127.0.0.1      localhost

for each line. That is a simple list of pairs of address-host.2

Its primary present-day use is to bypass DNS resolution. A match found in the /etc/hosts file will be used before any DNS entry. In fact, if the name searched (like localhost) is found in the file, no DNS resolution will be performed at all.


1 Well, the order of name resolution is actually defined in /etc/nsswitch.conf, which usually has this entry:

hosts:          files dns

which means "try files (/etc/hosts); and if it fails, try DNS."

But that order could be changed or expanded.


2 (in present days) The hosts file contains lines of text consisting of an IP address in the first text field followed by one or more host names. Each field is separated by white space – tabs are often preferred for historical reasons, but spaces are also used. Comment lines may be included; they are indicated by an octothorpe (#) in the first position of such lines. Entirely blank lines in the file are ignored. For example, a typical hosts file may contain the following:

127.0.0.1   localhost loopback
::1         localhost localhost6 ipv6-localhost ipv6-loopback mycomputer.local
192.168.0.8 mycomputer.lan
10.0.0.27   mycomputer.lan

This example contains entries for the loopback addresses of the system and their host names, the first line is a typical default content of the hosts file. The second line has several additional (probably only valid in local systems) names. The example illustrates that an IP address may have multiple host names (localhost and loopback), and that a host name may be mapped to both IPv4 and IPv6 IP addresses, as shown on the first and second lines respectively. One name (mycomputer.lan) may resolve to several addresses (192.168.0.8 10.0.0.27). However, in that case, which one is used depends on the routes (and their priorities) set for the computer.

Some older OSes had no way to report a list of addresses for a given name.

5

Using the /etc/hosts file to give a human readable name to a local system within a desktop environment is perfectly reasonable. The hosts file is great to use in a home network or even in a small business environment. This cannot be public side like internet addressing -- then you need DNS. If the local network is large enough, or simply cut in different sub-networks, or any other useful reason, DNS is preferred.

The local hosts file & DNS are managed with different priority so there is never any conflicts.

  • 4
    I would disagree about conflicts, I've had a number of hard-to-debug problems because host-provision-by-group-A left stale /etc/hosts entries that in the future caused operations-by-group-B (my group) to fail, and we ended up setting something to sanitize the contents of /etc/hosts – thrig Feb 2 '18 at 18:02
  • conflicts inside the file can exist off course but then it s the machine owner own fault :) – francois P Feb 2 '18 at 18:08
  • 2
    I also disagree with never having any conflicts. I had to debug very strange errors due to stale host entries conflicting with DNS changes. – Rui F Ribeiro Feb 2 '18 at 20:39
  • @thrig: Perhaps the problem is that your groups are too large to effectively use /etc/hosts. Works perfectly well for the 5 machines (at the moment) on my home network. – jamesqf Feb 3 '18 at 4:05
  • Well the system doesn't think there's a conflict, It's got clear instructions as to the priority of things :p – StarWeaver Feb 3 '18 at 10:29
3
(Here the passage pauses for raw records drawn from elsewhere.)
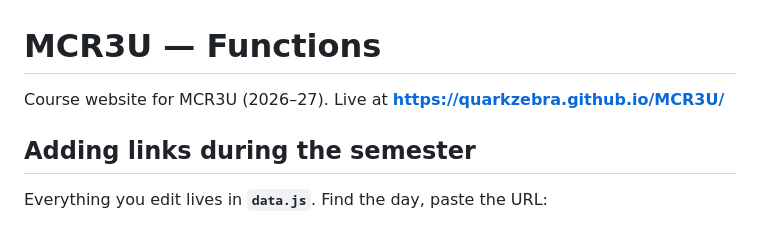
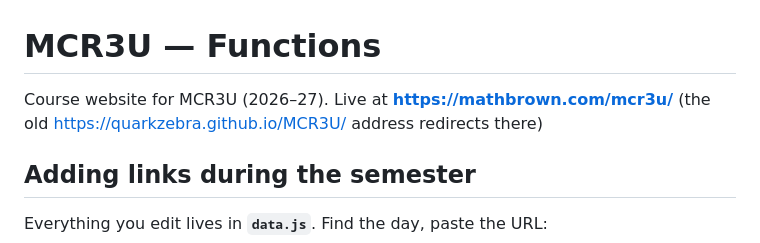
Before and after one commit to QuarkZebra/MCR3U, a Markdown page: README.md, the part around the change. GitHub-like rendering.

Commit message:
README: live at mathbrown.com
Co-Authored-By: Claude Fable 5.1 <noreply@anthropic.com>

```diff
--- a/README.md
+++ b/README.md
@@ -1,6 +1,6 @@
 # MCR3U — Functions
 
-Course website for MCR3U (2026–27). Live at **https://quarkzebra.github.io/MCR3U/**
+Course website for MCR3U (2026–27). Live at **https://mathbrown.com/mcr3u/** (the old https://quarkzebra.github.io/MCR3U/ address redirects there)
 
 ## Adding links during the semester
 
```
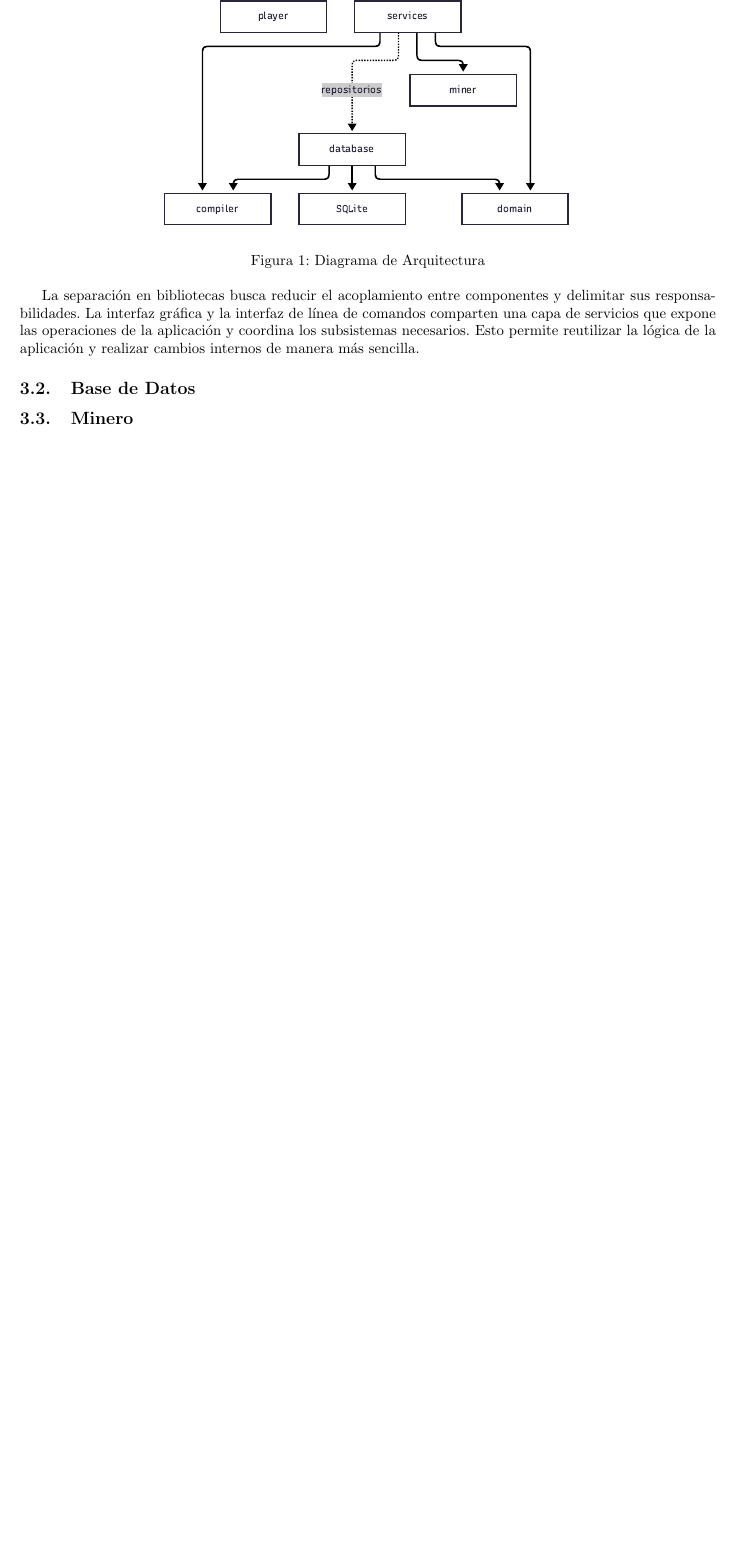
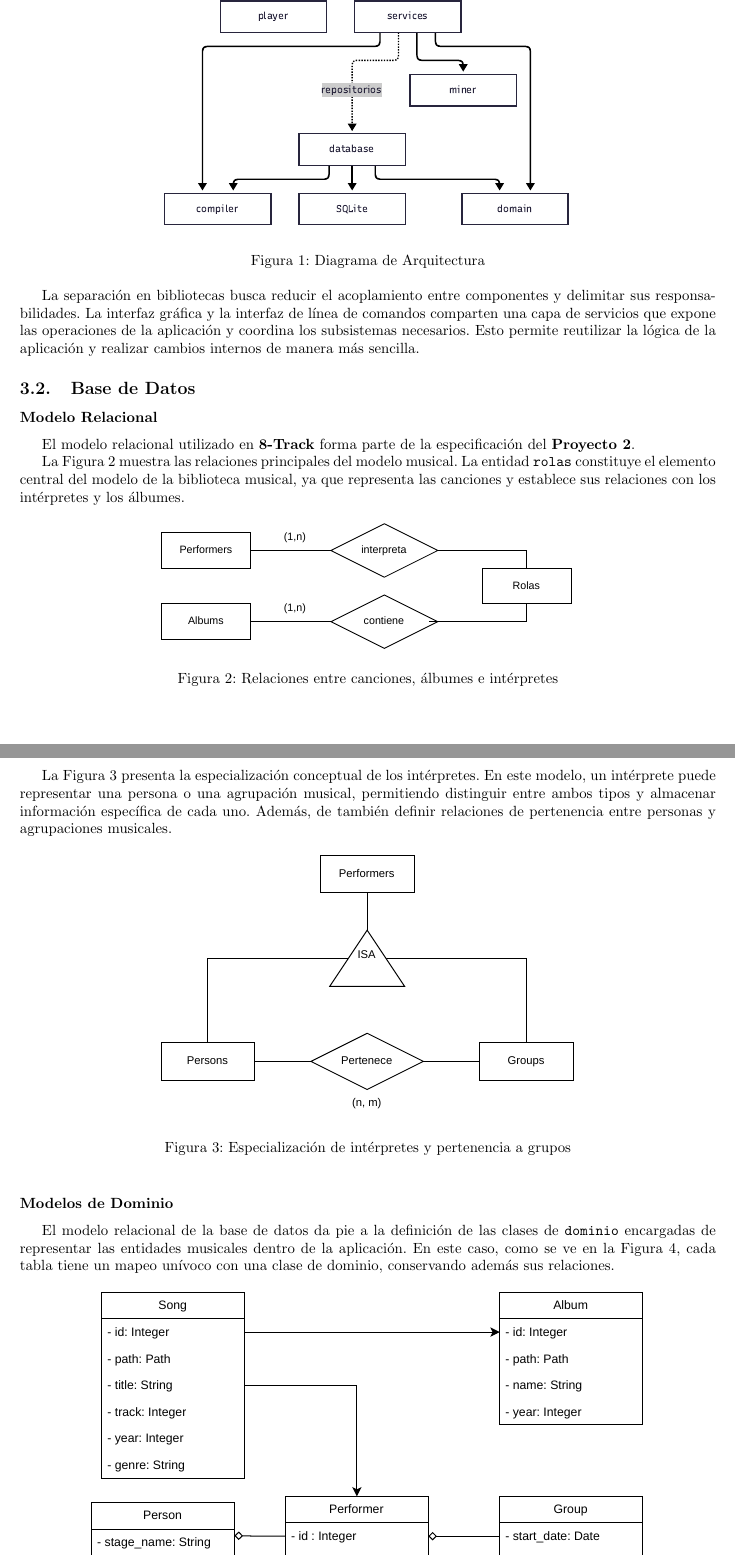
Before and after one commit to evanrock520-ciencias/8-Track, a LaTeX document (docs/report/main.tex, which reads docs/report/sections/02-analysis_and_design.tex): part of page 3 of 4 before the commit and two parts of pages 3 and 4 of 5 after it, the two joined at a grey line, cut so that both start at the same text, the shorter picture padded with empty space. Compiled offline with pdfLaTeX.

Commit message:
feat: añade inicio del diseño de la base de datos

```diff
--- a/docs/report/sections/02-analysis_and_design.tex
+++ b/docs/report/sections/02-analysis_and_design.tex
@@ -42,3 +42,34 @@ Esto permite reutilizar la lógica de la aplicación y realizar cambios internos
 sencilla.
 \subsection{Base de Datos}
 
+\subsubsection*{Modelo Relacional}
+
+El modelo relacional utilizado en \textbf{8-Track} forma parte de la especificación del \textbf{Proyecto 2}.
+
+La Figura \ref{fig:database-relations} muestra las relaciones principales del modelo musical.
+La entidad \texttt{rolas} constituye el elemento central del modelo de la biblioteca musical, ya que representa las canciones y establece sus relaciones con
+los intérpretes y los álbumes.
+
+\begin{figure}[htbp]
+	\centering
+	\includegraphics[width=0.6\textwidth]{figures/database-relations.pdf}
+	\caption{Relaciones entre canciones, álbumes e intérpretes}
+	\label{fig:database-relations}
+\end{figure}
+
+La Figura~\ref{fig:performers-isa} presenta la especialización conceptual de los intérpretes. En este modelo, un intérprete
+puede representar una persona o una agrupación musical, permitiendo distinguir entre ambos tipos y almacenar
+información específica de cada uno. Además, de también definir relaciones de pertenencia entre personas y agrupaciones musicales.
+
+\begin{figure}[htbp]
+	\centering
+	\includegraphics[width=0.6\textwidth]{figures/performers-isa.pdf}
+	\caption{Especialización de intérpretes y pertenencia a grupos}
+	\label{fig:performers-isa}
+\end{figure}
+
+\subsubsection*{Modelos de Dominio}
+
+El modelo relacional de la base de datos da pie a la definición de las clases de \texttt{dominio} encargadas de representar
+las entidades musicales dentro de la aplicación. En este caso, como se ve en la Figura \ref{fig:domain-uml}, cada tabla tiene
+un mapeo unívoco con una clase de dominio, conservando además sus relaciones.
```
Also changed, not shown: docs/report/main.tex (+25 -25 lines), docs/report/sections/02-analysis_and_design.tex (18 more changed lines).
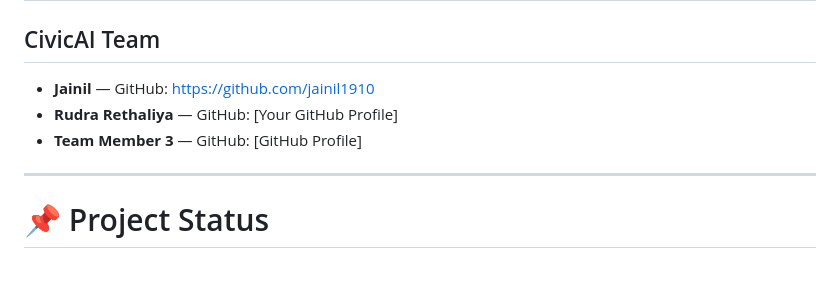
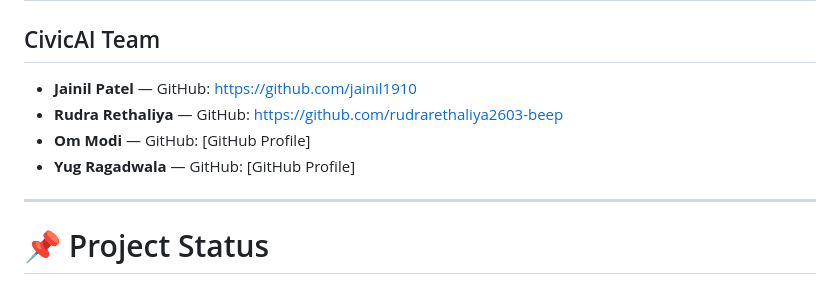
Before and after one commit to 250170107121-cloud/civiai, a Markdown page: README.md, the part around the change. GitHub-like rendering.

```diff
--- a/README.md
+++ b/README.md
@@ -1110,9 +1110,10 @@ CivicAI is developed as a hackathon project focused on using AI, cloud technolog
 
 ## CivicAI Team
 
-- **Jainil** — GitHub: https://github.com/jainil1910
-- **Rudra Rethaliya** — GitHub: [Your GitHub Profile]
-- **Team Member 3** — GitHub: [GitHub Profile]
+- **Jainil Patel** — GitHub: https://github.com/jainil1910
+- **Rudra Rethaliya** — GitHub: https://github.com/rudrarethaliya2603-beep
+- **Om Modi** — GitHub: [GitHub Profile]
+- **Yug Ragadwala** — GitHub: [GitHub Profile]
 
 ---
 
```
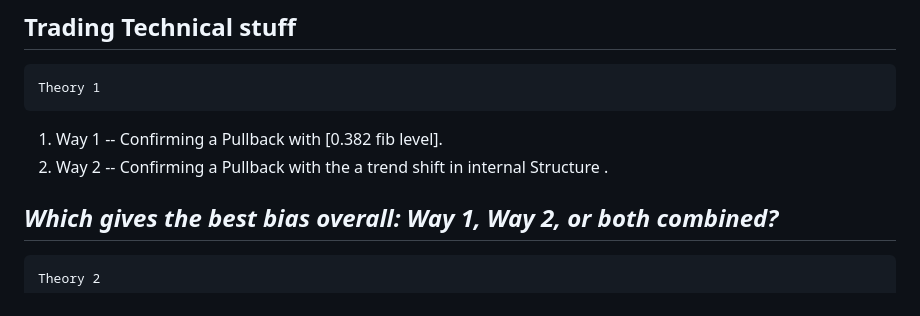
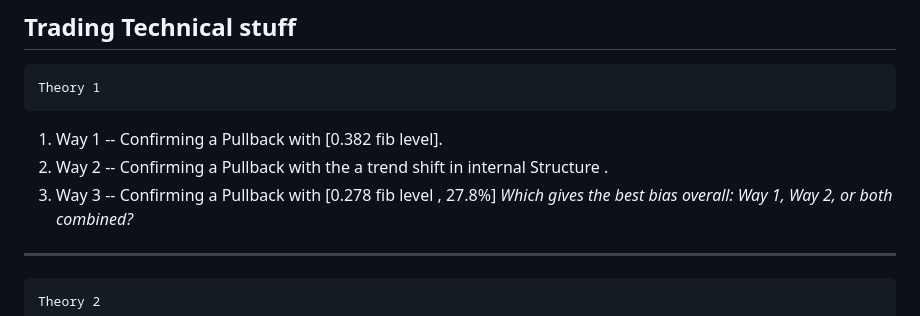
Before and after one commit to Skyler-Asher/Vault_of_Wisdom, a Markdown page: Mentors/Mine/Getting to know.md, the part around the change. Drawn GitHub-style.

Commit message:
vault backup: 2026-06-25 09:01:45

```diff
--- a/Mentors/Mine/Getting to know.md
+++ b/Mentors/Mine/Getting to know.md
@@ -156,7 +156,7 @@ interesting Counterpoint: If everyone forgets a tree fell in your forest, did it
 	Theory 1
 1.   Way 1 -- Confirming a Pullback with [0.382 fib level].
 2.   Way 2 -- Confirming a Pullback with the a trend shift in internal Structure .
-
+3. Way 3 -- Confirming a Pullback with [0.278 fib level , 27.8%]
    *Which gives the best bias overall: Way 1, Way 2, or both combined?*
 -------------------------------------------------------------------------------------------------------
 	Theory 2
```
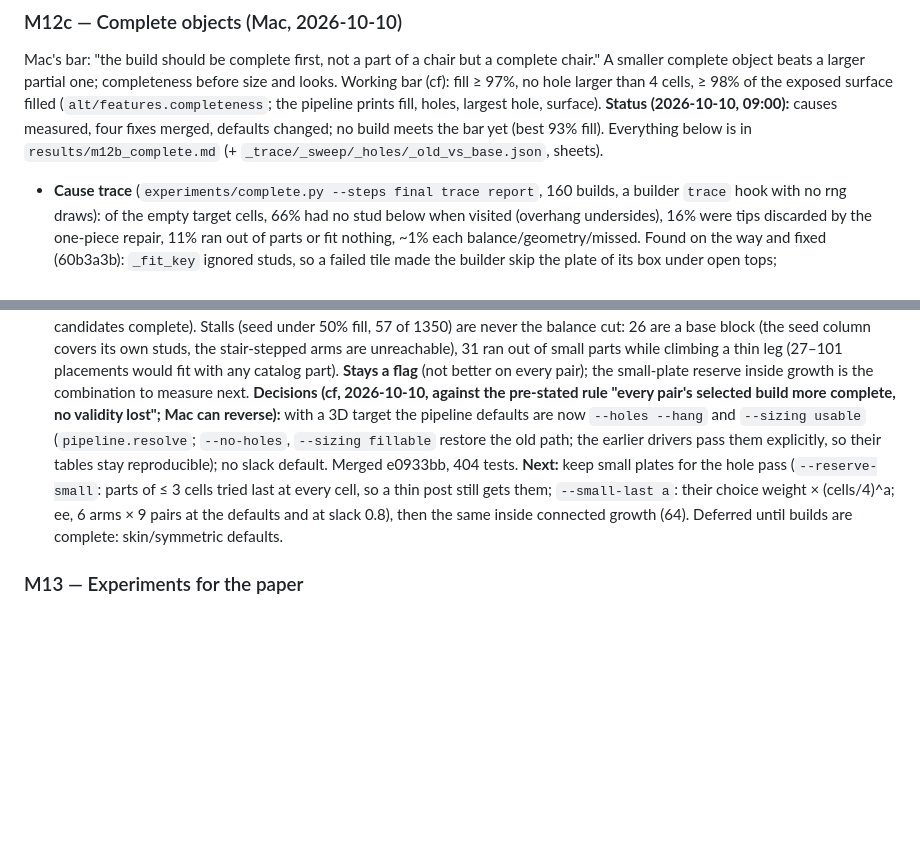
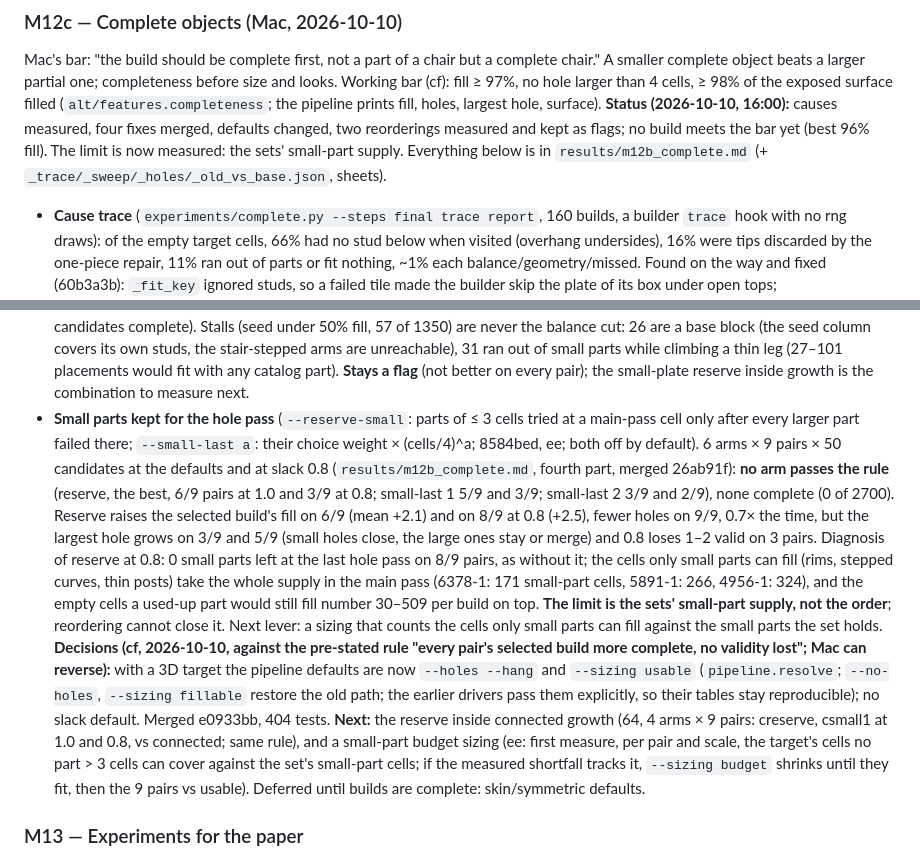
Before and after one commit to macint0/brick-wfc, a Markdown page: CLAUDE.md, 2 parts joined by grey strips. Drawn GitHub-style; blank space fills up the shorter version.

Commit message:
CLAUDE.md: M12c small-part reserve verdict (no arm passes the rule, stays a flag; the sets' small-part supply is the measured limit), next: reserve inside growth (64), small-part budget sizing (ee)

```diff
--- a/CLAUDE.md
+++ b/CLAUDE.md
@@ -261,8 +261,9 @@ statistics under the judge (yes, `m12b_proposal.md`, `m12b_proposal_shape.md`),
 Mac's bar: "the build should be complete first, not a part of a chair but a complete chair." A smaller complete object
 beats a larger partial one; completeness before size and looks. Working bar (cf): fill ≥ 97%, no hole larger than 4 cells,
 ≥ 98% of the exposed surface filled (`alt/features.completeness`; the pipeline prints fill, holes, largest hole, surface).
-**Status (2026-10-10, 09:00):** causes measured, four fixes merged, defaults changed; no build meets the bar yet (best
-93% fill). Everything below is in `results/m12b_complete.md` (+ `_trace/_sweep/_holes/_old_vs_base.json`, sheets).
+**Status (2026-10-10, 16:00):** causes measured, four fixes merged, defaults changed, two reorderings measured and kept
+as flags; no build meets the bar yet (best 96% fill). The limit is now measured: the sets' small-part supply.
+Everything below is in `results/m12b_complete.md` (+ `_trace/_sweep/_holes/_old_vs_base.json`, sheets).
 - **Cause trace** (`experiments/complete.py --steps final trace report`, 160 builds, a builder `trace` hook with no rng
   draws): of the empty target cells, 66% had no stud below when visited (overhang undersides), 16% were tips discarded by
   the one-piece repair, 11% ran out of parts or fit nothing, ~1% each balance/geometry/missed. Found on the way and fixed
@@ -297,13 +298,26 @@ beats a larger partial one; completeness before size and looks. Working bar (cf)
   1350) are never the balance cut: 26 are a base block (the seed column covers its own studs, the stair-stepped arms are
   unreachable), 31 ran out of small parts while climbing a thin leg (27–101 placements would fit with any catalog part).
   **Stays a flag** (not better on every pair); the small-plate reserve inside growth is the combination to measure next.
+- **Small parts kept for the hole pass** (`--reserve-small`: parts of ≤ 3 cells tried at a main-pass cell only after
+  every larger part failed there; `--small-last a`: their choice weight × (cells/4)^a; 8584bed, ee; both off by
+  default). 6 arms × 9 pairs × 50 candidates at the defaults and at slack 0.8 (`results/m12b_complete.md`, fourth part,
+  merged 26ab91f): **no arm passes the rule** (reserve, the best, 6/9 pairs at 1.0 and 3/9 at 0.8; small-last 1
+  5/9 and 3/9; small-last 2 3/9 and 2/9), none complete (0 of 2700). Reserve raises the selected build's fill on 6/9
+  (mean +2.1) and on 8/9 at 0.8 (+2.5), fewer holes on 9/9, 0.7× the time, but the largest hole grows on 3/9 and 5/9
+  (small holes close, the large ones stay or merge) and 0.8 loses 1–2 valid on 3 pairs. Diagnosis of reserve at 0.8: 0
+  small parts left at the last hole pass on 8/9 pairs, as without it; the cells only small parts can fill (rims, stepped
+  curves, thin posts) take the whole supply in the main pass (6378-1: 171 small-part cells, 5891-1: 266, 4956-1: 324),
+  and the empty cells a used-up part would still fill number 30–509 per build on top. **The limit is the sets'
+  small-part supply, not the order**; reordering cannot close it. Next lever: a sizing that counts the cells only small
+  parts can fill against the small parts the set holds.
 **Decisions (cf, 2026-10-10, against the pre-stated rule "every pair's selected build more complete, no validity lost";
 Mac can reverse):** with a 3D target the pipeline defaults are now `--holes --hang` and `--sizing usable`
 (`pipeline.resolve`; `--no-holes`, `--sizing fillable` restore the old path; the earlier drivers pass them explicitly, so
 their tables stay reproducible); no slack default. Merged e0933bb, 404 tests.
-**Next:** keep small plates for the hole pass (`--reserve-small`: parts of ≤ 3 cells tried last at every cell, so a thin
-post still gets them; `--small-last a`: their choice weight × (cells/4)^a; ee, 6 arms × 9 pairs at the defaults and at
-slack 0.8), then the same inside connected growth (64). Deferred until builds are complete: skin/symmetric defaults.
+**Next:** the reserve inside connected growth (64, 4 arms × 9 pairs: creserve, csmall1 at 1.0 and 0.8, vs connected;
+same rule), and a small-part budget sizing (ee: first measure, per pair and scale, the target's cells no part > 3 cells
+can cover against the set's small-part cells; if the measured shortfall tracks it, `--sizing budget` shrinks until they
+fit, then the 9 pairs vs usable). Deferred until builds are complete: skin/symmetric defaults.
 
 ### M13 — Experiments for the paper
 - Baselines: random bottom-up placement (D), plain WFC + post-filter, constraint-aware WFC, BrickGPT
```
in linux, dare I say there should always be at least 127.0.0.1 localhost within the file /etc/hosts as well as the corresponding IPv6 address for localhost.

It is simply host name resolution to a numerical IPv4 or IPv6 address. When you try to network to (a) unix.stackexchange.com somewhere on earth that is likely not near you, or (b) myotherpc on the local area network in your home, it is either /etc/hosts or some domain name server (DNS) that is doing the host resolution so when you type unix.stackexchage.com which as a human is what you care about, you don't have to remember 185.53.179.7 for it which is what the computer really needs to know.

As was pointed out, in linux there is /etc/nsswitch typically that defines host name resolution order, meaning check DNS first before checking NIS then lastly check the file /etc/hosts otherwise host not found

How you manage the order checking and what/where/who manages the DNS or NIS service is up to you, or you can override everything by modifying /etc/nsswitch to only check in /etc/hosts and never check with DNS or NIS or...

For a simple home network of few computers, say 2 to N, an admin would simply edit /etc/hosts on every computer to be correct, would be easier, faster, cheaper than setting up a Domain Name Server or some other service to have one master location or authority to do host name resolution to IP address.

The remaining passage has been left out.